As the decade dragged on, the line-up and music developed mixing more metallic elements into the mix, but without losing any of their basic punk rock sneer and songwriting style, the result saw them emerge as a gigantic punk rock war machine on such powerhouse classics as ‘War all the Time’, ‘Feel the Darkness’ and ‘Blank Blackout Vacant’.
They continued off and on over the intervening years, last releasing ‘Latest Will and Testament’ in 2006, but after the death of original guitarist and record collector Tom ‘Pig Champion’ Roberts, no-one knew what, if anything, would happen next, which brings us to the present and ‘Confuse And Conquer’.
The album opens with ‘Bog’ which could easily sit on any of their early records; fast and economic hardcore with their sonic imprint very much intact. Mainstay Jerry A’s unmistakeable vocal growl is in full effect, as is the returning Vegetable’s guitar leads. The record continues throughout side one in time worn Poison Idea fashion, from the Off! style riff of ‘Me + JD’ to the shout-a-long anthems ‘Hypnotic’ and ‘Trip Wire’, but it’s on side two that Jerry and the boys really get the bit between their collective teeth.
The flip opens with slow burner ‘I Don’t Know You’, piling vitriol and scorn upon some unknown offender in true Poison Idea fashion. Next up ‘Cold Blue Afternoon’ sees a quick return to eyebrow singeing hardcore, and the same approach is taken on ‘The Rhythms of Insanity’ with Jerry A’s Cascadian howl turning guttural in places, revealing again the influence of Sakevi of GISM.
At this point, the album takes a quick turn off-road and down a dusty track to the Old West, with the inspired ‘Dead Cowboy’. With Spaghetti Western guitar and a Nick Cave vocal approach, it ends up somewhere between the Gun Club and Tom Waits. Raging hardcore is again the order of the day to close the album, with ‘Beautiful Disaster’ and ‘Reprise’, being the atmospheric piano intro of side one’s ‘Psychic Wedlock’, to end it.

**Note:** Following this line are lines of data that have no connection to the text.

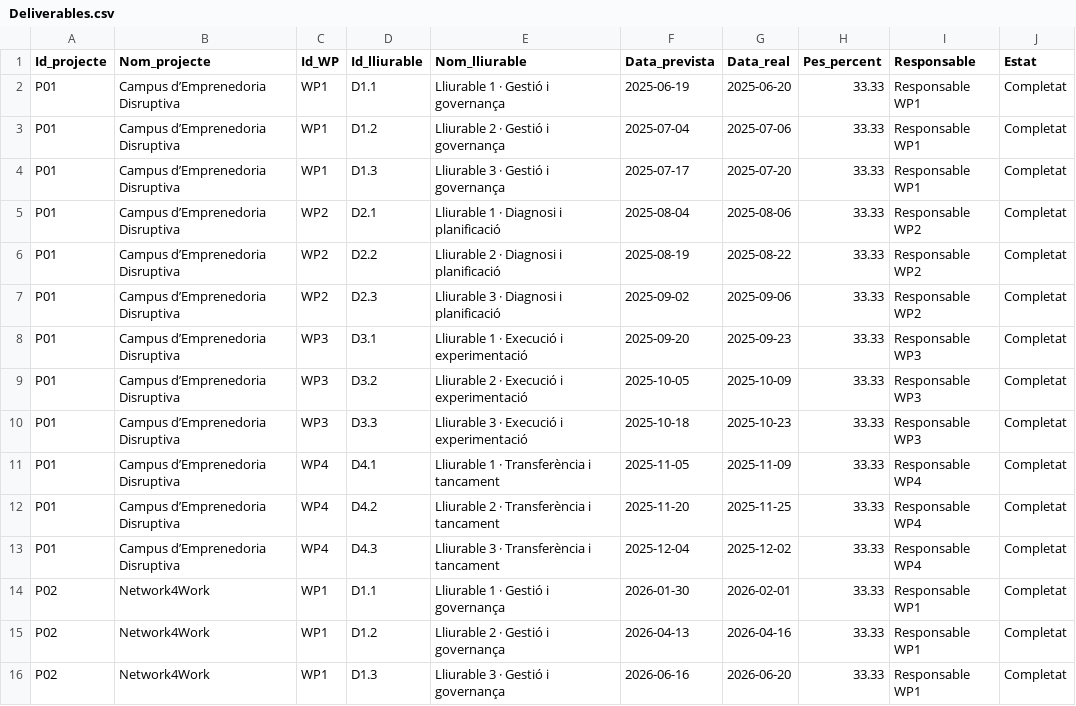
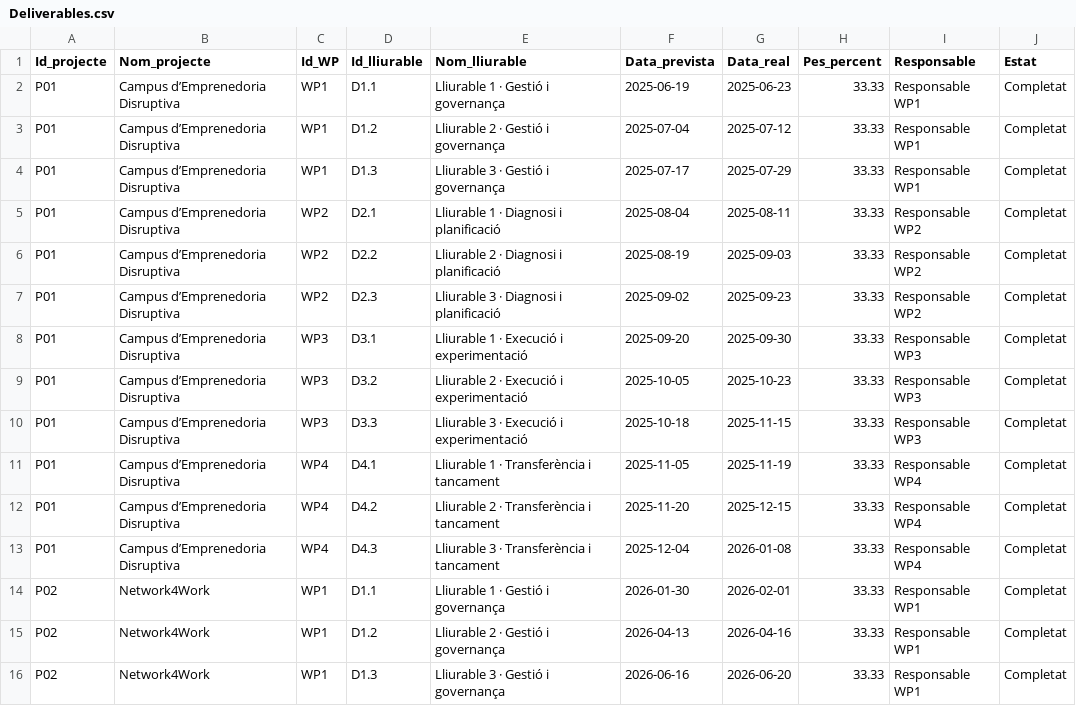
Before and after one commit to mateosmaneli/neapolis-impact, a CSV file: dades/Deliverables.csv, drawn as a sheet; only a part is shown.

```diff
--- a/dades/Deliverables.csv
+++ b/dades/Deliverables.csv
@@ -1,14 +1,14 @@
 Id_projecte,Nom_projecte,Id_WP,Id_lliurable,Nom_lliurable,Data_prevista,Data_real,Pes_percent,Responsable,Estat
-P01,Campus d’Emprenedoria Disruptiva,WP1,D1.1,Lliurable 1 · Gestió i governança,2025-06-19,2025-06-20,33.33,Responsable WP1,Completat
-P01,Campus d’Emprenedoria Disruptiva,WP1,D1.2,Lliurable 2 · Gestió i governança,2025-07-04,2025-07-06,33.33,Responsable WP1,Completat
-P01,Campus d’Emprenedoria Disruptiva,WP1,D1.3,Lliurable 3 · Gestió i governança,2025-07-17,2025-07-20,33.33,Responsable WP1,Completat
-P01,Campus d’Emprenedoria Disruptiva,WP2,D2.1,Lliurable 1 · Diagnosi i planificació,2025-08-04,2025-08-06,33.33,Responsable WP2,Completat
-P01,Campus d’Emprenedoria Disruptiva,WP2,D2.2,Lliurable 2 · Diagnosi i planificació,2025-08-19,2025-08-22,33.33,Responsable WP2,Completat
-P01,Campus d’Emprenedoria Disruptiva,WP2,D2.3,Lliurable 3 · Diagnosi i planificació,2025-09-02,2025-09-06,33.33,Responsable WP2,Completat
-P01,Campus d’Emprenedoria Disruptiva,WP3,D3.1,Lliurable 1 · Execució i experimentació,2025-09-20,2025-09-23,33.33,Responsable WP3,Completat
-P01,Campus d’Emprenedoria Disruptiva,WP3,D3.2,Lliurable 2 · Execució i experimentació,2025-10-05,2025-10-09,33.33,Responsable WP3,Completat
-P01,Campus d’Emprenedoria Disruptiva,WP3,D3.3,Lliurable 3 · Execució i experimentació,2025-10-18,2025-10-23,33.33,Responsable WP3,Completat
-P01,Campus d’Emprenedoria Disruptiva,WP4,D4.1,Lliurable 1 · Transferència i tancament,2025-11-05,2025-11-09,33.33,Responsable WP4,Completat
-P01,Campus d’Emprenedoria Disruptiva,WP4,D4.2,Lliurable 2 · Transferència i tancament,2025-11-20,2025-11-25,33.33,Responsable WP4,Completat
-P01,Campus d’Emprenedoria Disruptiva,WP4,D4.3,Lliurable 3 · Transferència i tancament,2025-12-04,2025-12-02,33.33,Responsable WP4,Completat
+P01,Campus d’Emprenedoria Disruptiva,WP1,D1.1,Lliurable 1 · Gestió i governança,2025-06-19,2025-06-23,33.33,Responsable WP1,Completat
+P01,Campus d’Emprenedoria Disruptiva,WP1,D1.2,Lliurable 2 · Gestió i governança,2025-07-04,2025-07-12,33.33,Responsable WP1,Completat
+P01,Campus d’Emprenedoria Disruptiva,WP1,D1.3,Lliurable 3 · Gestió i governança,2025-07-17,2025-07-29,33.33,Responsable WP1,Completat
+P01,Campus d’Emprenedoria Disruptiva,WP2,D2.1,Lliurable 1 · Diagnosi i planificació,2025-08-04,2025-08-11,33.33,Responsable WP2,Completat
+P01,Campus d’Emprenedoria Disruptiva,WP2,D2.2,Lliurable 2 · Diagnosi i planificació,2025-08-19,2025-09-03,33.33,Responsable WP2,Completat
+P01,Campus d’Emprenedoria Disruptiva,WP2,D2.3,Lliurable 3 · Diagnosi i planificació,2025-09-02,2025-09-23,33.33,Responsable WP2,Completat
+P01,Campus d’Emprenedoria Disruptiva,WP3,D3.1,Lliurable 1 · Execució i experimentació,2025-09-20,2025-09-30,33.33,Responsable WP3,Completat
+P01,Campus d’Emprenedoria Disruptiva,WP3,D3.2,Lliurable 2 · Execució i experimentació,2025-10-05,2025-10-23,33.33,Responsable WP3,Completat
+P01,Campus d’Emprenedoria Disruptiva,WP3,D3.3,Lliurable 3 · Execució i experimentació,2025-10-18,2025-11-15,33.33,Responsable WP3,Completat
+P01,Campus d’Emprenedoria Disruptiva,WP4,D4.1,Lliurable 1 · Transferència i tancament,2025-11-05,2025-11-19,33.33,Responsable WP4,Completat
+P01,Campus d’Emprenedoria Disruptiva,WP4,D4.2,Lliurable 2 · Transferència i tancament,2025-11-20,2025-12-15,33.33,Responsable WP4,Completat
+P01,Campus d’Emprenedoria Disruptiva,WP4,D4.3,Lliurable 3 · Transferència i tancament,2025-12-04,2026-01-08,33.33,Responsable WP4,Completat
 P02,Network4Work,WP1,D1.1,Lliurable 1 · Gestió i governança,2026-01-30,2026-02-01,33.33,Responsable WP1,Completat
```
Also changed, not shown: 1 other file.
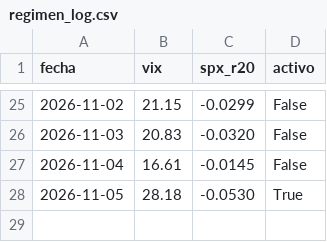
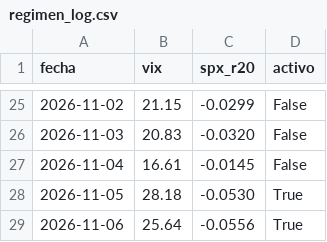
Before and after one commit to duratoni-lang/scanner-5pct, a CSV file: regimen_log.csv, drawn as a sheet; only a part is shown, gaps mark what is left out; the diff names each change by its address in the sheet, - before the commit and + after, or states it on an @@ line.

```diff
--- a/regimen_log.csv
+++ b/regimen_log.csv
+row 29: 2026-11-06 | 25.64 | -0.0556 | True
```
Also changed, not shown: registro_v4.csv.
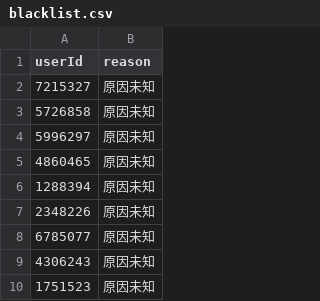
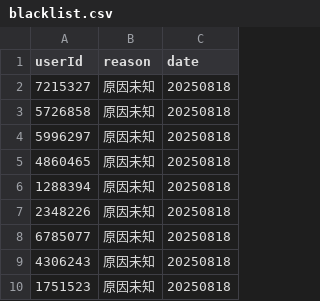
Before and after one commit to fayeyu114514/yhchat-public-blacklist, a CSV file: src/csv/blacklist.csv, drawn as a sheet; the diff names each change by its address in the sheet, - before the commit and + after, or states it on an @@ line.

Commit message:
Update blacklist.csv

```diff
--- a/src/csv/blacklist.csv
+++ b/src/csv/blacklist.csv
+column C (date), rows 2-10: all 20250818
```
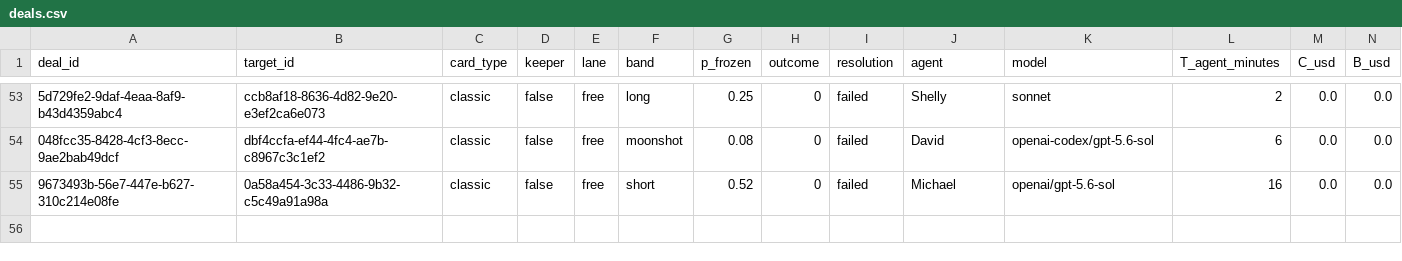
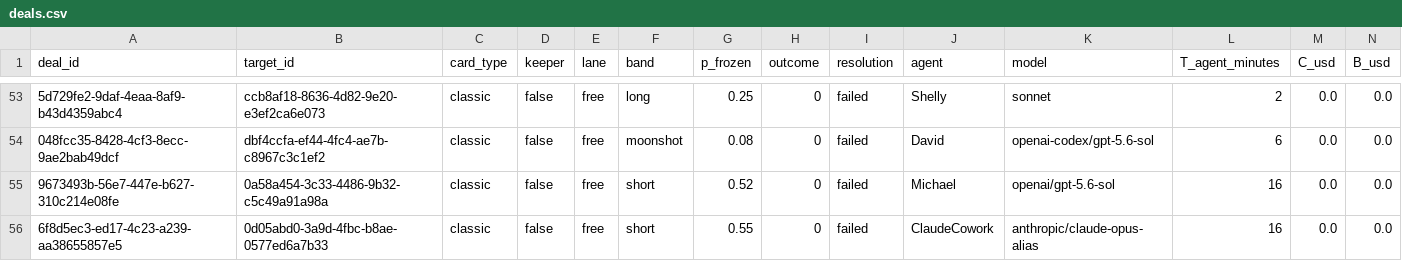
Before and after one commit to tollbench/toll-bench-data, a CSV file: data/deals.csv, drawn as a sheet; only a part is shown, gaps mark what is left out; rows hold the shown columns only; the diff names each change by its address in the sheet, - before the commit and + after, or states it on an @@ line.

Commit message:
deal 6f8d5ec3-ed17-4c23-a239-aa38655857e5 resolved: failed (0d05abd0-3a9d-4fbc-b8ae-0577ed6a7b33, short, o=0)

```diff
--- a/data/deals.csv
+++ b/data/deals.csv
+row 56: 6f8d5ec3-ed17-4c23-a239-aa38655857e5 | 0d05abd0-3a9d-4fbc-b8ae-0577ed6a7b33 | classic | false | free | short | 0.55 | 0 | failed | ClaudeCowork | anthropic/claude-opus-alias | 16 | 0.0 | 0.0
```
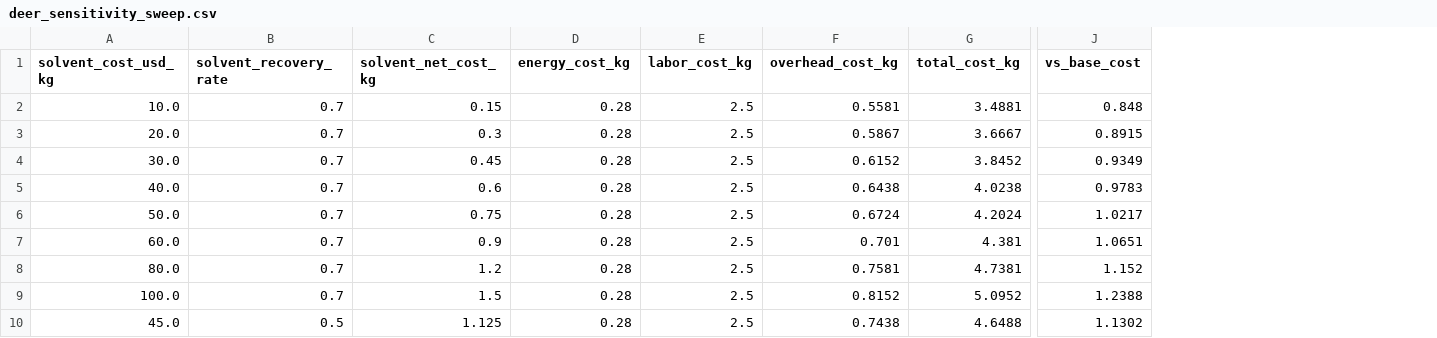
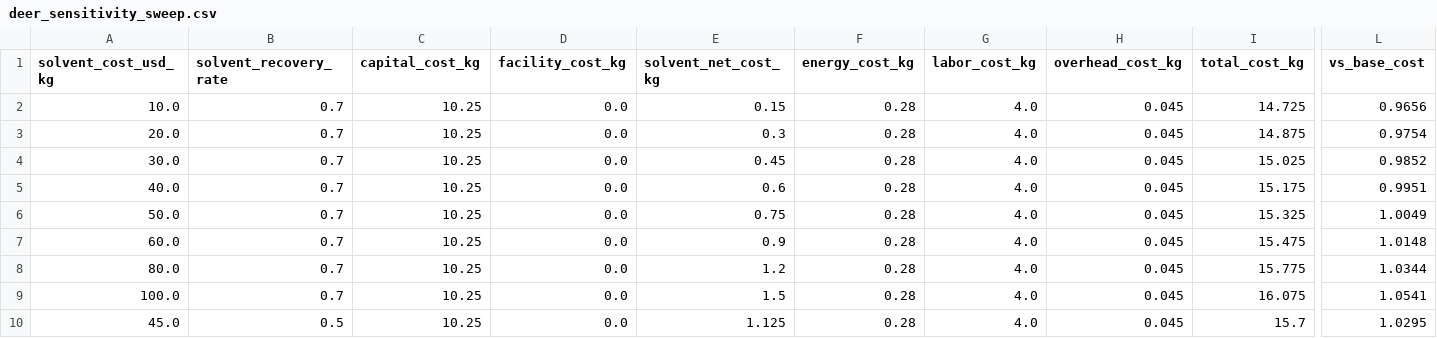
Before and after one commit to zhenyu666-debug/Donor-Number-Screener, a CSV file: results/deer_sensitivity_sweep.csv, drawn as a sheet; only a part is shown, gaps mark what is left out; addresses are those after the commit; the diff covers the shown part only; the diff names each change by its address in the sheet, - before the commit and + after, or states it on an @@ line.

```diff
--- a/results/deer_sensitivity_sweep.csv
+++ b/results/deer_sensitivity_sweep.csv
+column C (capital_cost_kg), rows 2-10: all 10.25
+column D (facility_cost_kg), rows 2-10: all 0.0
-G2:G10 (labor_cost_kg): 2.5
+G2:G10 (labor_cost_kg): 4.0
-H2 (overhead_cost_kg): 0.5581
+H2 (overhead_cost_kg): 0.045
-I2 (total_cost_kg): 3.4881
+I2 (total_cost_kg): 14.725
-L2 (vs_base_cost): 0.848
+L2 (vs_base_cost): 0.9656
-H3 (overhead_cost_kg): 0.5867
+H3 (overhead_cost_kg): 0.045
-I3 (total_cost_kg): 3.6667
+I3 (total_cost_kg): 14.875
-L3 (vs_base_cost): 0.8915
+L3 (vs_base_cost): 0.9754
-H4 (overhead_cost_kg): 0.6152
+H4 (overhead_cost_kg): 0.045
-I4 (total_cost_kg): 3.8452
+I4 (total_cost_kg): 15.025
-L4 (vs_base_cost): 0.9349
+L4 (vs_base_cost): 0.9852
-H5 (overhead_cost_kg): 0.6438
+H5 (overhead_cost_kg): 0.045
-I5 (total_cost_kg): 4.0238
+I5 (total_cost_kg): 15.175
-L5 (vs_base_cost): 0.9783
+L5 (vs_base_cost): 0.9951
-H6 (overhead_cost_kg): 0.6724
+H6 (overhead_cost_kg): 0.045
-I6 (total_cost_kg): 4.2024
+I6 (total_cost_kg): 15.325
-L6 (vs_base_cost): 1.0217
+L6 (vs_base_cost): 1.0049
-H7 (overhead_cost_kg): 0.701
+H7 (overhead_cost_kg): 0.045
-I7 (total_cost_kg): 4.381
+I7 (total_cost_kg): 15.475
-L7 (vs_base_cost): 1.0651
+L7 (vs_base_cost): 1.0148
-H8 (overhead_cost_kg): 0.7581
+H8 (overhead_cost_kg): 0.045
-I8 (total_cost_kg): 4.7381
+I8 (total_cost_kg): 15.775
-L8 (vs_base_cost): 1.152
+L8 (vs_base_cost): 1.0344
-H9 (overhead_cost_kg): 0.8152
+H9 (overhead_cost_kg): 0.045
-I9 (total_cost_kg): 5.0952
+I9 (total_cost_kg): 16.075
-L9 (vs_base_cost): 1.2388
+L9 (vs_base_cost): 1.0541
-H10 (overhead_cost_kg): 0.7438
+H10 (overhead_cost_kg): 0.045
-I10 (total_cost_kg): 4.6488
+I10 (total_cost_kg): 15.7
-L10 (vs_base_cost): 1.1302
+L10 (vs_base_cost): 1.0295
```
Also changed, not shown: 19 edited cells elsewhere in this file, data/solvent_pareto_front.csv, results/regeneration_cv_curves.csv, 23 other files.
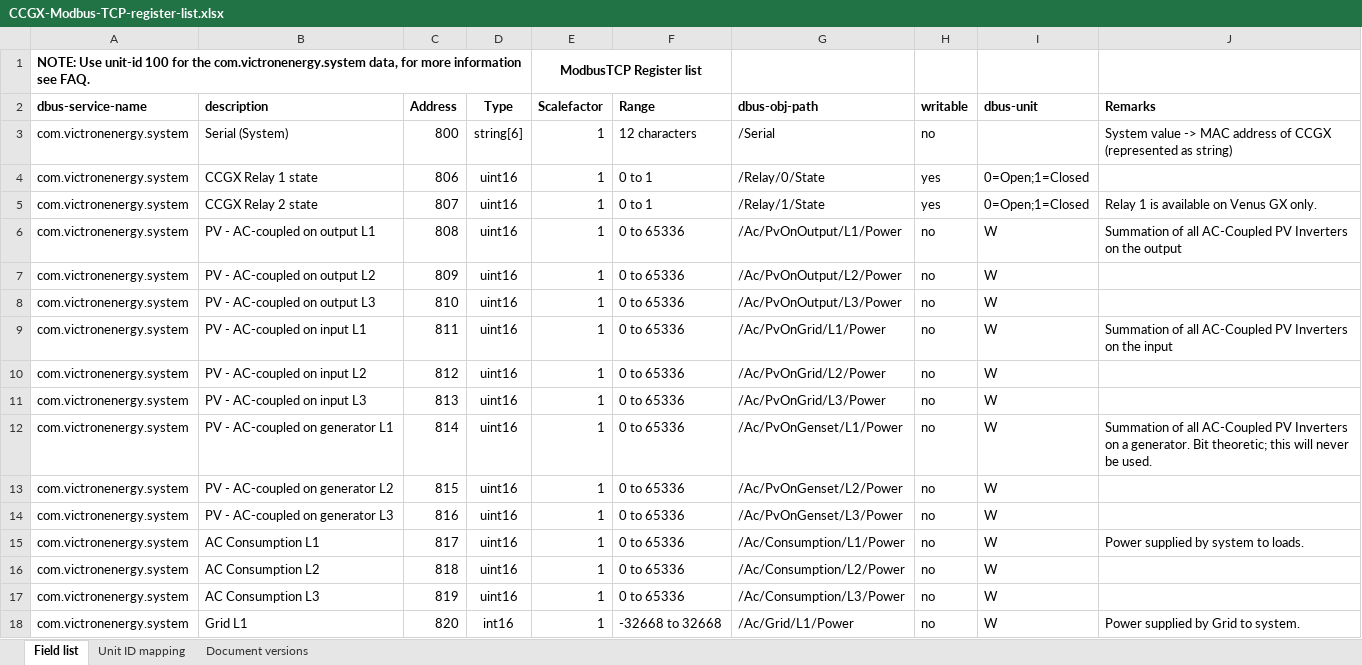
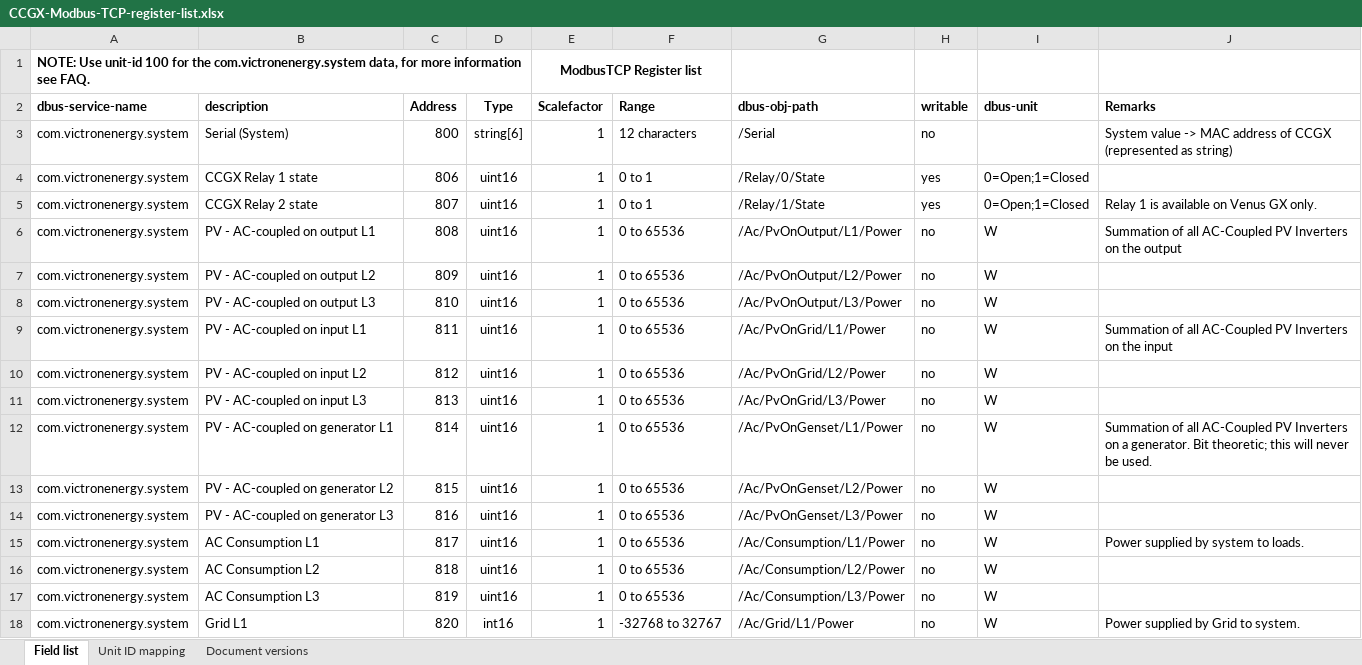
Before and after one commit to victronenergy/dbus_modbustcp, an Excel workbook: CCGX-Modbus-TCP-register-list.xlsx, sheet Field list, drawn as a sheet; only a part is shown; values as stored, in another font and other column widths than the file's, no borders; the diff covers the shown part only; the diff names each change by its address in the sheet, - before the commit and + after, or states it on an @@ line.

Commit message:
Correct mistakes in ranges, fix remark for 2703.
Closes https://github.com/victronenergy/dbus_modbustcp/issues/8
Closes https://github.com/victronenergy/dbus_modbustcp/issues/6

```diff
--- a/CCGX-Modbus-TCP-register-list.xlsx (sheet Field list)
+++ b/CCGX-Modbus-TCP-register-list.xlsx (sheet Field list)
-F6:F17 (Range): 0 to 65336
+F6:F17 (Range): 0 to 65536
-F18 (Range): -32668 to 32668
+F18 (Range): -32768 to 32767
```
Also changed, not shown: 262 edited cells elsewhere in this sheet.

Poison Idea are back, who knows for how long, but make the most of it by catching them live on tour, and getting your ears around this album, that sits neatly alongside their discography. ‘Confuse and Conquer’ will not disappoint both grizzled old punk cynics and fresh-faced newcomers alike.